Government publishes Network Rail’s interim report on 12 August’s tragic derailment of a passenger train at Stonehaven, Aberdeenshire.

Network Rail’s interim report on the Stonehaven tragedy, commissioned by the Transport Secretary Grant Shapps immediately after the event, has been published today (10 September 2020), setting out immediate and long-term action to improve the railway’s resilience to extreme weather events, following the derailment of a passenger train in Aberdeenshire.

While the report in no way pre-empts the outcome of formal independent investigations being carried out by the Rail Accident Investigation Branch, or those by the Office of Rail and Road, British Transport Police and Police Scotland into the tragedy on Wednesday 12 August, the initial findings suggest that, after a period of heavy rainfall, the train struck a pile of washed-out rock and gravel before derailing.

The interim report assesses the current controls and management of thousands of miles of earthworks – the sloped ground beside railway tracks – and sets out how the industry plans to reduce the risk of landslips on the network in the future.

The report highlights the need for an increased focus on deploying technology across the network to predict failures and investment in better forecasting to enable local decisions for imminent weather events. Network Rail’s extensive research and development portfolio is helping to accelerate the development and deployment of this technology.

Key findings also suggest that industry rules for reporting and responding to adverse rainfall will be improved and strengthened, helping signallers better manage services during bad weather. Other plans include discussions with meteorologists to understand how real-time information can be better used to inform train operations about unpredictable extreme weather.

Hundreds of sites across the country have been inspected over the last 3 weeks by engineers and specialist contractors and supplemented by helicopter surveys to identify any significant issues requiring emergency intervention.

It follows the launch of 2 independent task forces, which will be led by distinguished experts in their field – Lord Mair and Dame Julia Slingo – to help Network Rail better manage its vast number of cuttings and embankments, and its response to severe weather events.
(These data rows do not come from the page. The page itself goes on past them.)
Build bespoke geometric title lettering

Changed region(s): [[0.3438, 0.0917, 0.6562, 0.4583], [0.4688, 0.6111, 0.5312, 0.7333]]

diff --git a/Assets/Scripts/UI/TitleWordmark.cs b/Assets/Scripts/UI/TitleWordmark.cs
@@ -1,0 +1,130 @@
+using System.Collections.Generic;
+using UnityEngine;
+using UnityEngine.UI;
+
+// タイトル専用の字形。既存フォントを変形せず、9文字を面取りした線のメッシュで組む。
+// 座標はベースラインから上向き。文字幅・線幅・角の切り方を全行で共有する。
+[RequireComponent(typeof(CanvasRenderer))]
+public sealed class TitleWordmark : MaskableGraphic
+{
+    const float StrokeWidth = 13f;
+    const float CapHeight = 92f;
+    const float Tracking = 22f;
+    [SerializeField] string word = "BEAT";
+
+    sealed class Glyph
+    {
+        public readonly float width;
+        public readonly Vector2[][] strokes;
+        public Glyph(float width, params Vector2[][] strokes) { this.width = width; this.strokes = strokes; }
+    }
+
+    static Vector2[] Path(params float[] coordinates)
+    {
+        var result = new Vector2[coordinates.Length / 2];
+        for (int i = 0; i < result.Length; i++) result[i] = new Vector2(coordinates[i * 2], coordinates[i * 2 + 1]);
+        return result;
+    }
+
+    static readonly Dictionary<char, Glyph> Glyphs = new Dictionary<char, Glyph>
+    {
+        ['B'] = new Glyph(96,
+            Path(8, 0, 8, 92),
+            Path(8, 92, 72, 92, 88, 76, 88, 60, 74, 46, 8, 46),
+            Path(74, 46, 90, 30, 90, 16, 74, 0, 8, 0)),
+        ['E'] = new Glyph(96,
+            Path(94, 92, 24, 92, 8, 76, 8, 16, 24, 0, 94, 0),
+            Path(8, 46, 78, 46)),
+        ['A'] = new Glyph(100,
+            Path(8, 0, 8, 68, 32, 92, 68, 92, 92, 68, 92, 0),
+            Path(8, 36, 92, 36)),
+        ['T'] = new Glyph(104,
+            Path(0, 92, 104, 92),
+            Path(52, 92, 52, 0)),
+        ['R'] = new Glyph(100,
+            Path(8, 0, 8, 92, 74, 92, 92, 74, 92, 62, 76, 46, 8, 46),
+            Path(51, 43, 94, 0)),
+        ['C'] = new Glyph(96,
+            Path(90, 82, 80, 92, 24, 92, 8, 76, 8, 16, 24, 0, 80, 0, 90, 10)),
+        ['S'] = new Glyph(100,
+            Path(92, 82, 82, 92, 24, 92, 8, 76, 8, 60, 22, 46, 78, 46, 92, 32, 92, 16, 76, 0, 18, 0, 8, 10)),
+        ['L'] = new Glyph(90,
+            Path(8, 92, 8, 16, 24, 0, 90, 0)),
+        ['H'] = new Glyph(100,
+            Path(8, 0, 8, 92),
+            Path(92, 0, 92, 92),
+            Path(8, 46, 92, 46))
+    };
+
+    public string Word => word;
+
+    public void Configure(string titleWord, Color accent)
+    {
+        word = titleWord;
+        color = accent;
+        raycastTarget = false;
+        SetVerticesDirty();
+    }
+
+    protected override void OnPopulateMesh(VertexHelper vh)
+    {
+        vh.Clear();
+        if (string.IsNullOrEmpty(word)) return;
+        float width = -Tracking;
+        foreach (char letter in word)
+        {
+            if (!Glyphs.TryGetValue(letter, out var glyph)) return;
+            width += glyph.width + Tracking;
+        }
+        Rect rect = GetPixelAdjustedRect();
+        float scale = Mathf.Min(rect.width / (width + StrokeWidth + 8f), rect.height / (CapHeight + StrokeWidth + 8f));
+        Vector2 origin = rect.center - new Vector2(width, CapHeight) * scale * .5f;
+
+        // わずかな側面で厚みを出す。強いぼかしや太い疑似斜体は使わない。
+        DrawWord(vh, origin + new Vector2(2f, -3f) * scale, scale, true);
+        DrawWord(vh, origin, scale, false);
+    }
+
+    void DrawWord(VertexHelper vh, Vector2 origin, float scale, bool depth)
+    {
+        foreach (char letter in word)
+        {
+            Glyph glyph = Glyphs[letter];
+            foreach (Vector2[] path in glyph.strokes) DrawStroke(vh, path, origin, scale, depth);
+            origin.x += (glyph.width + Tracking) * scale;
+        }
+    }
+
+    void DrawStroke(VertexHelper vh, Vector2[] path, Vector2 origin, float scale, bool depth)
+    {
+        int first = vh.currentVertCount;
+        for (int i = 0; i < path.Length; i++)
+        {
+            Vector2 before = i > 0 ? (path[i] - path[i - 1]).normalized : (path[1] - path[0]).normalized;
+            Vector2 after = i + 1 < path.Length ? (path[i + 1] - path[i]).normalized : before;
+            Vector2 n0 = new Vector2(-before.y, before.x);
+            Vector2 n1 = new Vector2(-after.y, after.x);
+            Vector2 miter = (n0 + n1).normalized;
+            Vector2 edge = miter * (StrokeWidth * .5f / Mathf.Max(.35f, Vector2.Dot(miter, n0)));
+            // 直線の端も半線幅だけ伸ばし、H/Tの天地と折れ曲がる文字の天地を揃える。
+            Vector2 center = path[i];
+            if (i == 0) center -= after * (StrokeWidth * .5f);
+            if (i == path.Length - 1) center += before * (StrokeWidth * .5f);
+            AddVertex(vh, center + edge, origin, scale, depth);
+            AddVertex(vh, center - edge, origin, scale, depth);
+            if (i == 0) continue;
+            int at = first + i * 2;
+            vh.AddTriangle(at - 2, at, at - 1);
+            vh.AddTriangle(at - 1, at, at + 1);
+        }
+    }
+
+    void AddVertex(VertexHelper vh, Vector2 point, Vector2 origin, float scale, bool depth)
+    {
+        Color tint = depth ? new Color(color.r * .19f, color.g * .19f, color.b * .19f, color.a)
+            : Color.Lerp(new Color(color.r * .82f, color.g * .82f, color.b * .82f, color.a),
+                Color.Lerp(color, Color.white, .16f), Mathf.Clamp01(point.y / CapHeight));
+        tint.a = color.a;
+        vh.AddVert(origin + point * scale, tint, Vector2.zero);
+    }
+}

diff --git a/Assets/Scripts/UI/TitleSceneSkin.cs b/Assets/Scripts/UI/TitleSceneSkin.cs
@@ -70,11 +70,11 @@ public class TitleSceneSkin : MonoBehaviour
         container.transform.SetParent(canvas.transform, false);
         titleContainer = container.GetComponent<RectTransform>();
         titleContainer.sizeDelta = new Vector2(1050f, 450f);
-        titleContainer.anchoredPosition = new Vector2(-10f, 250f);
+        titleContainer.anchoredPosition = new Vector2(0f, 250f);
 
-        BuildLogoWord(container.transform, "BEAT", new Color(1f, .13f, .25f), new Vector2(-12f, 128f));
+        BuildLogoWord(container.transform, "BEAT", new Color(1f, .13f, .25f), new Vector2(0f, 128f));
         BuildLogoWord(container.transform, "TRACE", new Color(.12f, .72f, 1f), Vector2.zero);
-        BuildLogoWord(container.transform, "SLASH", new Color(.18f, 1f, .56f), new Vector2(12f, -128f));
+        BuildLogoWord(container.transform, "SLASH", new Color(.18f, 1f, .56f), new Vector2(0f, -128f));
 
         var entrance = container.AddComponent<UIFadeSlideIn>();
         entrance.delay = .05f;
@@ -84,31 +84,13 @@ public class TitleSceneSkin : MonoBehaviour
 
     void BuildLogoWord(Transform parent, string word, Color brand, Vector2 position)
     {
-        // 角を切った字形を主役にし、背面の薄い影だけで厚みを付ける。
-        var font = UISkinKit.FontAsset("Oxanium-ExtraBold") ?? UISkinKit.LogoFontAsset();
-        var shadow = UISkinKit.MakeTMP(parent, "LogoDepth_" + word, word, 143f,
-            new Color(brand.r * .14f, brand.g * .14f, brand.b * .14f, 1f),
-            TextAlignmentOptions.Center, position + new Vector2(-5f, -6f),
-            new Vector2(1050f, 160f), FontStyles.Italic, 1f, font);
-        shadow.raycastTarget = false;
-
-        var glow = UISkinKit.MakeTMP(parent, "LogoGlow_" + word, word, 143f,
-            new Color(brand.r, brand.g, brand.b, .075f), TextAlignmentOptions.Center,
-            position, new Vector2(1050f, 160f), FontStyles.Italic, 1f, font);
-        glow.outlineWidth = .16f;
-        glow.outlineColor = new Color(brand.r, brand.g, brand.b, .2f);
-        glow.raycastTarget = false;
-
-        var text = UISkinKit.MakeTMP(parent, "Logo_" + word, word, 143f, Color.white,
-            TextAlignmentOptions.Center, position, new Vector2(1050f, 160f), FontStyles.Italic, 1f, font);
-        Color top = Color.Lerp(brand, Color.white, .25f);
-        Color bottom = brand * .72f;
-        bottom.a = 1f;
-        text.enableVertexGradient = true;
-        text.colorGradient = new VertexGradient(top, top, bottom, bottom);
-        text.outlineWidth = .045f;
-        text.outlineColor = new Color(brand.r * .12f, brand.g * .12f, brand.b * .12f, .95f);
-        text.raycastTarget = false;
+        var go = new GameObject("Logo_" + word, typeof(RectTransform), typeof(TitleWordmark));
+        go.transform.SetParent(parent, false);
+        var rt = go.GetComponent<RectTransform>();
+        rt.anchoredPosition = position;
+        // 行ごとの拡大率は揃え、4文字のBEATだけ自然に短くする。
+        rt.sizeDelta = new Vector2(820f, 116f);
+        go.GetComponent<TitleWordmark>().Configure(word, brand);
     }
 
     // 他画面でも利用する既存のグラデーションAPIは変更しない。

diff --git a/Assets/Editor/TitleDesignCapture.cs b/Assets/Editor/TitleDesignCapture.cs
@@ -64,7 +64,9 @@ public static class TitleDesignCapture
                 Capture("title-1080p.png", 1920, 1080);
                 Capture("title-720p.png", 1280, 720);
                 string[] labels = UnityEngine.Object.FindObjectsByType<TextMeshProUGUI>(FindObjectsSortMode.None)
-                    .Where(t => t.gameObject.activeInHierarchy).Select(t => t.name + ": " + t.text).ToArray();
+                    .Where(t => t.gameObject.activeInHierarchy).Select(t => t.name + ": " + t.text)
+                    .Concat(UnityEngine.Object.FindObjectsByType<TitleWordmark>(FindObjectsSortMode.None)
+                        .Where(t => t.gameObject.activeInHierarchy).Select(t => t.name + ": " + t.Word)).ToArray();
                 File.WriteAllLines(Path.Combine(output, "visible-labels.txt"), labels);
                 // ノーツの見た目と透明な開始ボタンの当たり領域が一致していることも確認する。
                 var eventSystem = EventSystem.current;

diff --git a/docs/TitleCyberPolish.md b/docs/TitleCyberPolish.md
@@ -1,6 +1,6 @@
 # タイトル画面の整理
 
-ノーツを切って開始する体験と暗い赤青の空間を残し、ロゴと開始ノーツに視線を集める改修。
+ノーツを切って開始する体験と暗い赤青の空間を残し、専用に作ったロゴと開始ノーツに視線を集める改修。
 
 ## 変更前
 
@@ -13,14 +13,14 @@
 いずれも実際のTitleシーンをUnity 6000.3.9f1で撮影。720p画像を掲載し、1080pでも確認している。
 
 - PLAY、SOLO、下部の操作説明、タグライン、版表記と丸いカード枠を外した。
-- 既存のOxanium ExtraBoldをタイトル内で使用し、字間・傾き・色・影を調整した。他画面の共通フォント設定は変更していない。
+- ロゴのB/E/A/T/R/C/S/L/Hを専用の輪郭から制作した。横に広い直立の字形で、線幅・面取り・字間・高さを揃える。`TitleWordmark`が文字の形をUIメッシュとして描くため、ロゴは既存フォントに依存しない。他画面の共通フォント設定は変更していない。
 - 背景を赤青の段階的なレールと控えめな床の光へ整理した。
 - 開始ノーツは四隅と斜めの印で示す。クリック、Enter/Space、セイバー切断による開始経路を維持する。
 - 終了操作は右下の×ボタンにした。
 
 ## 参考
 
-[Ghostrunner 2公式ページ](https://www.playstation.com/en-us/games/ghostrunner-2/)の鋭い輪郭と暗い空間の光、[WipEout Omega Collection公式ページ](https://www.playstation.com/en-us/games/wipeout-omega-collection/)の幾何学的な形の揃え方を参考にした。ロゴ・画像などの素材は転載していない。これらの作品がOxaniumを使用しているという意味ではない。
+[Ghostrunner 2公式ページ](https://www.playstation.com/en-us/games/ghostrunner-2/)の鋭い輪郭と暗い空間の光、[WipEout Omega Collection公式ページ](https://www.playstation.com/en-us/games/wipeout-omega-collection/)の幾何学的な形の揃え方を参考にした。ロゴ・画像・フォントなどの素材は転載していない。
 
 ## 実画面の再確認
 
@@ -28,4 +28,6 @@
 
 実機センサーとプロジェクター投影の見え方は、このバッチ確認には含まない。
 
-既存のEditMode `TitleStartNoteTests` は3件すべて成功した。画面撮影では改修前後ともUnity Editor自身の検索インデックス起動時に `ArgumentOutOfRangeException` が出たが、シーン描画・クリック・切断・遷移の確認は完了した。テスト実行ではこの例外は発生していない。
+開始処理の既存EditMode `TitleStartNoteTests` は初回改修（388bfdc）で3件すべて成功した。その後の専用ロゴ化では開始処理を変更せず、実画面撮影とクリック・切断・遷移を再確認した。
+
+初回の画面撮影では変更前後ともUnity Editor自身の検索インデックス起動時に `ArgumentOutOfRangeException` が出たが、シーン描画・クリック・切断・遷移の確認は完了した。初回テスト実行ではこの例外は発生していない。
Transport Secretary Grant Shapps said:

The incident at Stonehaven was a tragedy, and my heart goes out to the friends and family of driver Brett McCullough, conductor Donald Dinnie, and Christopher Stuchbury.

We owe it to those who lost their lives, were injured, and were affected by this incident to learn and act on every possible lesson to ensure this is never repeated. The independent investigation will enable us to understand exactly what went wrong and make sure it does not happen again.

We cannot delay learning the lessons. That is why I immediately commissioned this report and am making the interim findings available. I welcome the work setting out the challenges in adapting our rail infrastructure to cope with increasing extreme weather events caused by climate change. The task is now to overcome those challenges.

We will use the findings of this interim report to improve, shape and accelerate our work to build a more robust and resilient rail network so that our railway continues to be one of the safest in the world.